  • Mint. Well, actually the key to your own private mint. That's how much money you'll need to keep them coming back for more. If you don't have it, you have nothing.
  • Driver's license. No matter how you look at it, the ability to consume your planet's non-renewable resources is what distinguishes you from dumb animals. Driving your SUV when walking would have sufficed is all a matter of style. Show your confident disregard.
  • A picture of parents. Most girls realize that one day you're going to end up looking like your father. Of course you're stylish. You can't choose your relatives but you can fake their identities. (Faking identities only works if you never have to reveal your actual family. If you're looking for a long term relationship, you've already read far too much of this style guide.)

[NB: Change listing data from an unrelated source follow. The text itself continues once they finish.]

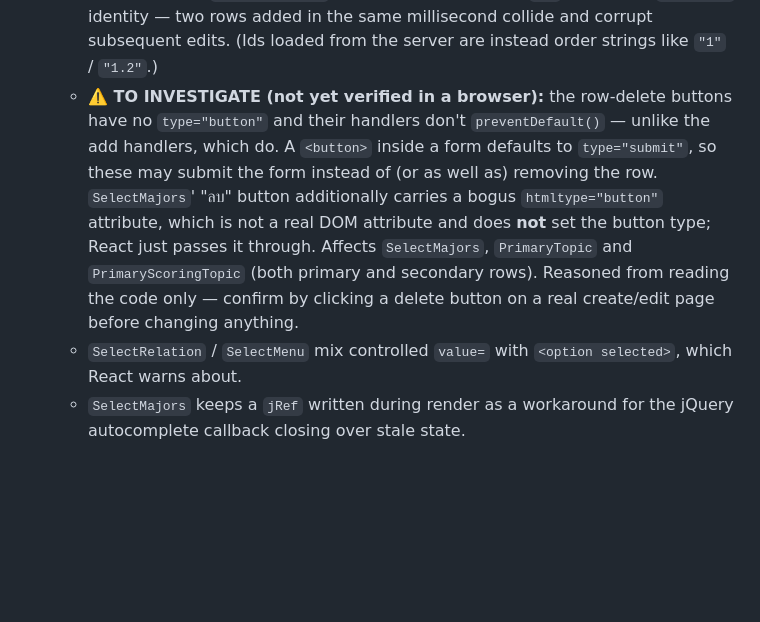
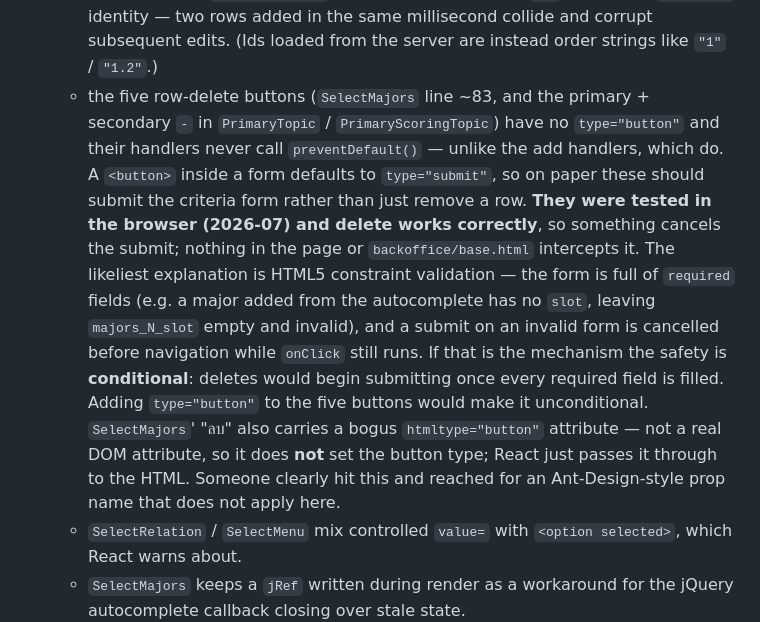
Before and after one commit to jittat/admapp, a Markdown page: docs/criteria.md, the part around the change. Drawn GitHub-style; blank space fills up the shorter version.

Commit message:
Correct the delete-button note in docs/criteria.md
Browser testing shows the row-delete buttons in CreateCriterionForm.js work
correctly, so drop the TO INVESTIGATE warning. Keep the missing
type="button" recorded as a latent fragility with the likely reason it is
masked (HTML5 constraint validation cancelling the submit), since that makes
the safety conditional on form state.

Co-Authored-By: Claude Opus 5 <noreply@anthropic.com>

```diff
--- a/docs/criteria.md
+++ b/docs/criteria.md
@@ -519,17 +519,25 @@ rounds render an unchanged `scoringTags`. Applies to both create and edit
     `findIndex` identity — two rows added in the same millisecond collide
     and corrupt subsequent edits. (Ids loaded from the server are instead
     order strings like `"1"` / `"1.2"`.)
-  - **⚠️ TO INVESTIGATE (not yet verified in a browser):** the row-delete
-    buttons have no `type="button"` and their handlers don't
-    `preventDefault()` — unlike the add handlers, which do. A `<button>`
-    inside a form defaults to `type="submit"`, so these may submit the form
-    instead of (or as well as) removing the row. `SelectMajors`' "ลบ" button
-    additionally carries a bogus `htmltype="button"` attribute, which is not
-    a real DOM attribute and does **not** set the button type; React just
-    passes it through. Affects `SelectMajors`, `PrimaryTopic` and
-    `PrimaryScoringTopic` (both primary and secondary rows). Reasoned from
-    reading the code only — confirm by clicking a delete button on a real
-    create/edit page before changing anything.
+  - the five row-delete buttons (`SelectMajors` line ~83, and the primary +
+    secondary `-` in `PrimaryTopic` / `PrimaryScoringTopic`) have no
+    `type="button"` and their handlers never call `preventDefault()` —
+    unlike the add handlers, which do. A `<button>` inside a form defaults
+    to `type="submit"`, so on paper these should submit the criteria form
+    rather than just remove a row. **They were tested in the browser
+    (2026-07) and delete works correctly**, so something cancels the
+    submit; nothing in the page or `backoffice/base.html` intercepts it.
+    The likeliest explanation is HTML5 constraint validation — the form is
+    full of `required` fields (e.g. a major added from the autocomplete has
+    no `slot`, leaving `majors_N_slot` empty and invalid), and a submit on
+    an invalid form is cancelled before navigation while `onClick` still
+    runs. If that is the mechanism the safety is **conditional**: deletes
+    would begin submitting once every required field is filled. Adding
+    `type="button"` to the five buttons would make it unconditional.
+    `SelectMajors`' "ลบ" also carries a bogus `htmltype="button"` attribute
+    — not a real DOM attribute, so it does **not** set the button type;
+    React just passes it through to the HTML. Someone clearly hit this and
+    reached for an Ant-Design-style prop name that does not apply here.
   - `SelectRelation` / `SelectMenu` mix controlled `value=` with
     `<option selected>`, which React warns about.
   - `SelectMajors` keeps a `jRef` written during render as a workaround for
```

Hahahaha! That's great, Virge :)

$100 bill story: in the United States, where all the damn money looks the same, I once went into a McDonald's for a coffee and sarnie. "Two dollars," says the girl behind the counter. "Okay--one, two," I count, except it's really "One, a hundred and one," because I am too tired to spot the difference. So I hand this to the girl and start stumbling out, coffee already raised to my lips. I'm JUST going out the door, when I hear frantic footsteps behind me: "Ma'am! Ma'am! This is a hundred dollar bill!"

I must say, I was impressed. A lot of folks would've kept that.

/irrelevant story.

Those had me in stitches, though. Very amusing.

Beyond the humour of the parody, the sad part is that style (read: superficiality) is probably a clear winner when it comes to human sexual selection criteria. That saddens me because I'm still foolishly clinging to ideas about human evolution having been influenced by selection based on intelligence. It's too easy to look at the explosion of knowledge over the last few hundred years and conflate that with old dreams of enlightened utopian destiny. On an evolutionary scale, human intelligence has only increased because of its value in social manipulation and deceit: how to get more with less effort.

It's stories like your $100 bill one that remind me not to let my cynicism take over. If we can live and work in a sociopolitical environment that doesn't foster fear and mistrust, then the cooperative and caring parts of human nature will show more often.

If it makes you feel any better, I lost all interest in a most stylish fellow last year when he couldn't hold up his end of an argument. I think I was chatting to you on ICQ, at the time, in fact--or maybe that was someone else. Anyhow, it was driving me nuts, the amazing leaps of illogic this fellow was making. There were no more dates after that.

Some of us still do prefer a bit of substance. (We end up old maids, though, living with giant rats. Ha, ha.)